Leave out the pictures, and write out exactly the lines from the beginning of the material to the line holding "diff --git a/src/app/(app)/gacha/page.tsx", that line included, and nothing else.

====== Recorded data ======

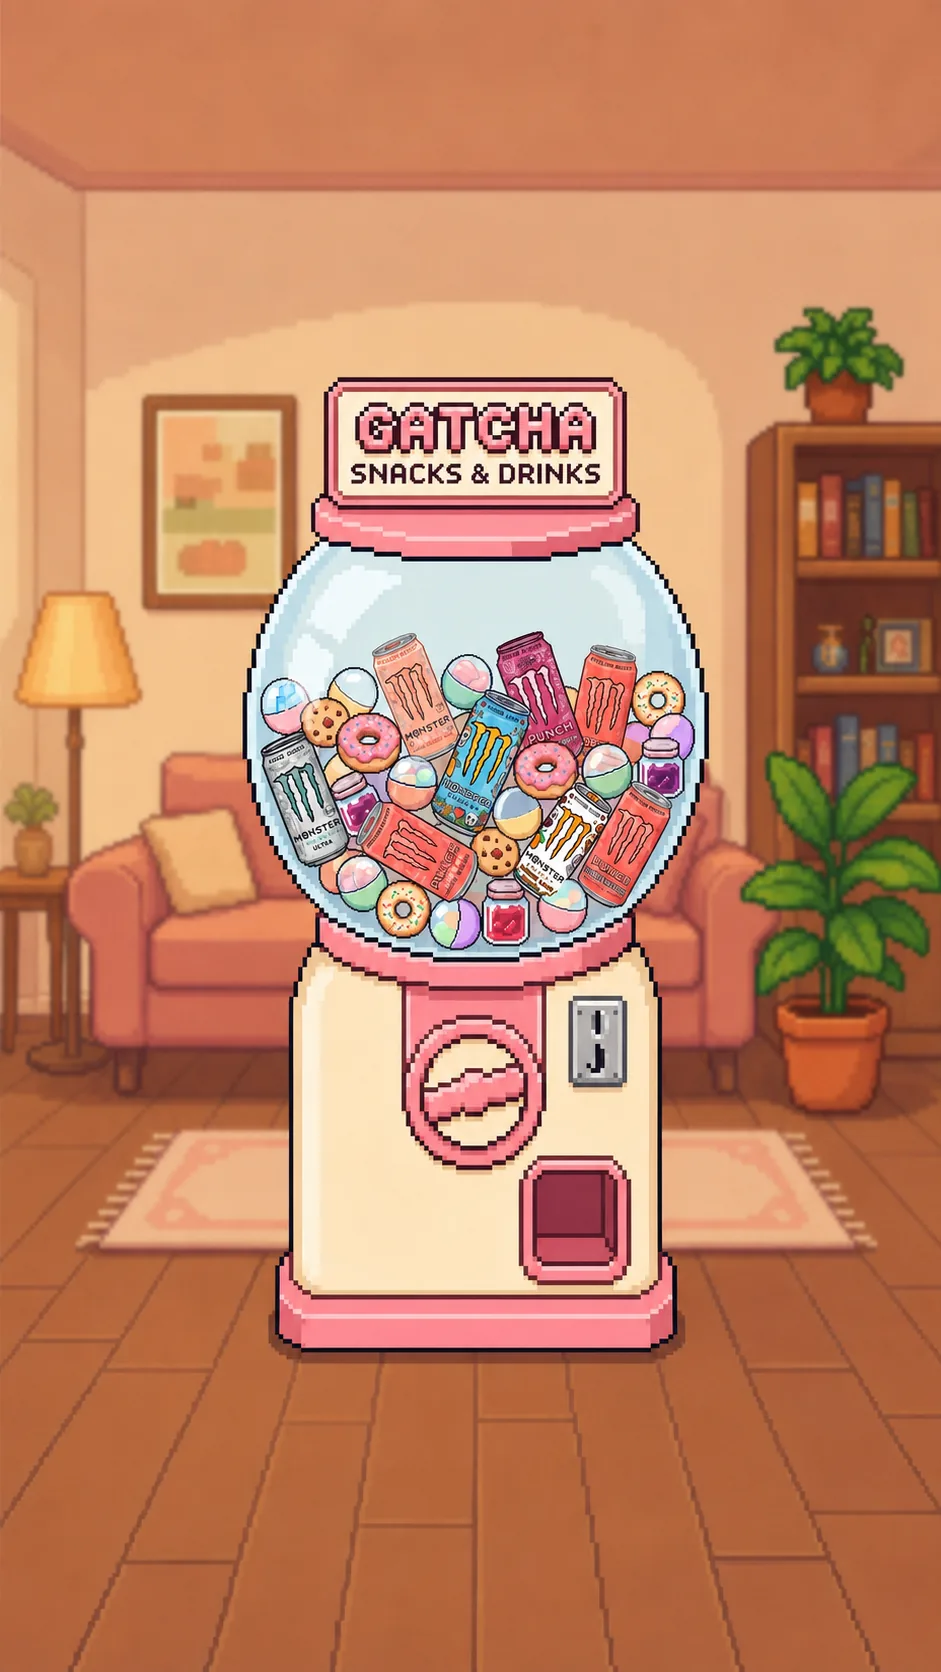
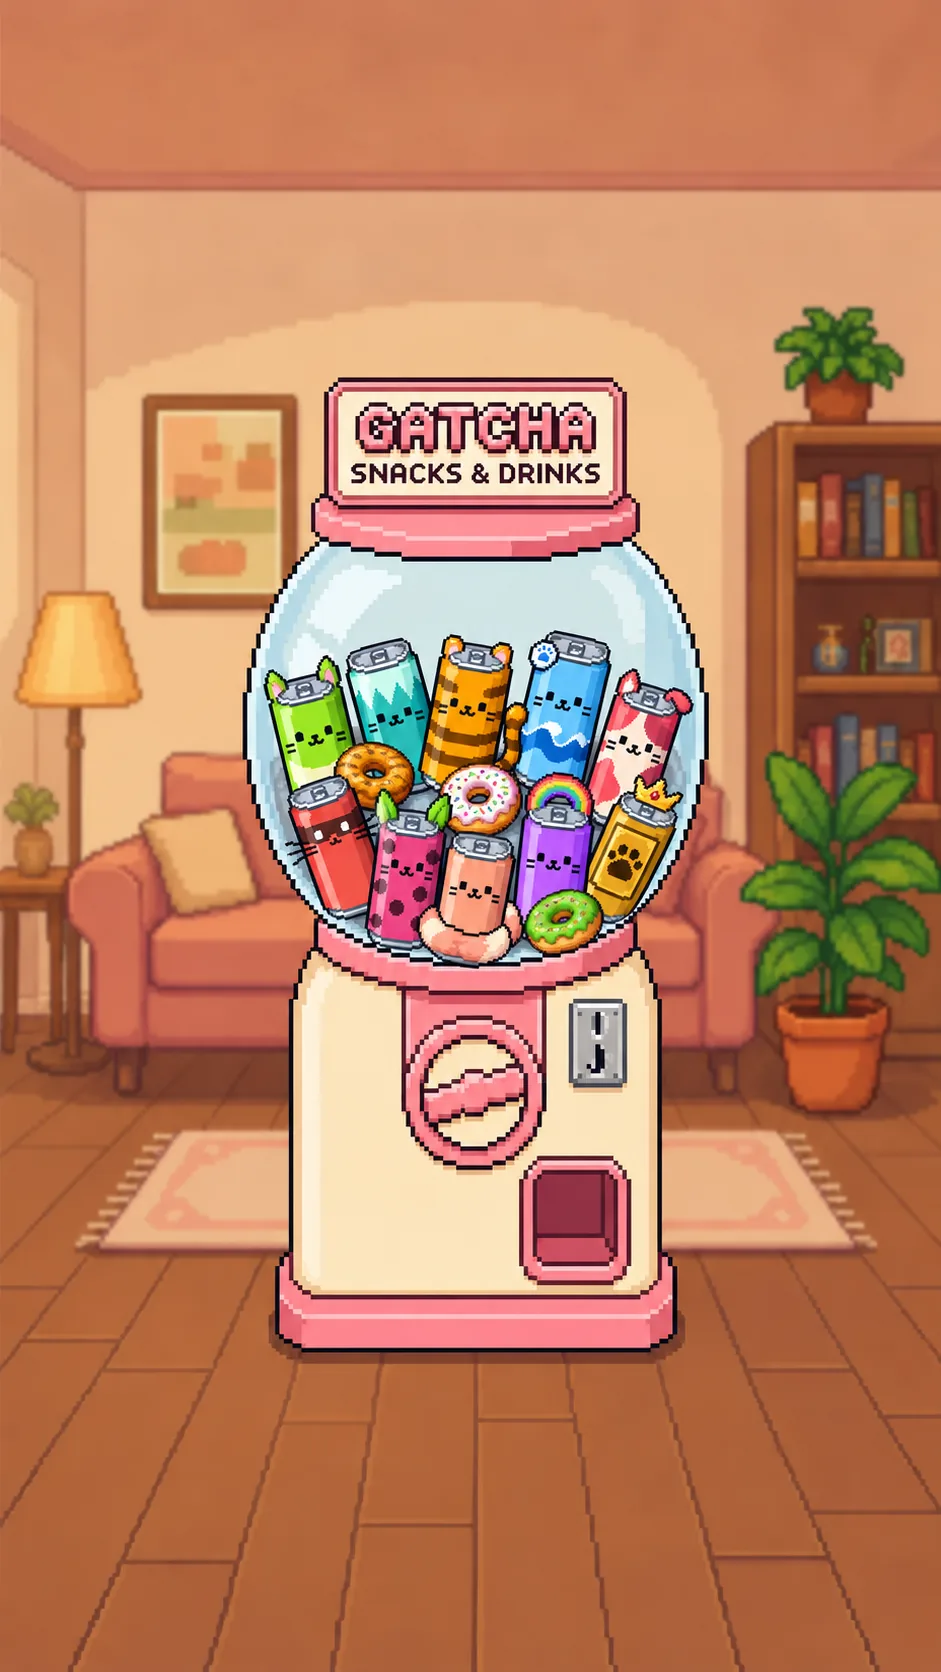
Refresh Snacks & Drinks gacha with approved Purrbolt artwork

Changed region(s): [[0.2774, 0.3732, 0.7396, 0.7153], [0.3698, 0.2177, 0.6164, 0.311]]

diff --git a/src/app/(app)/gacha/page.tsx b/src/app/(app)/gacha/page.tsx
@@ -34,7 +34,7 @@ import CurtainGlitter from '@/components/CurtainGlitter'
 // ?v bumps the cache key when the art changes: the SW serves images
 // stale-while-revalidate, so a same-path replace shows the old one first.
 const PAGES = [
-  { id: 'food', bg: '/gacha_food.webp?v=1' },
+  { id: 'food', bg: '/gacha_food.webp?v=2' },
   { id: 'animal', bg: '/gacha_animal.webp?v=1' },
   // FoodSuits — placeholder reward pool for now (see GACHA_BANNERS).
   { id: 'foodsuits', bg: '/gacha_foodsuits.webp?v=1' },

======

§ **Output**:
Refresh Snacks & Drinks gacha with approved Purrbolt artwork

Changed region(s): [[0.2774, 0.3732, 0.7396, 0.7153], [0.3698, 0.2177, 0.6164, 0.311]]

diff --git a/src/app/(app)/gacha/page.tsx b/src/app/(app)/gacha/page.tsx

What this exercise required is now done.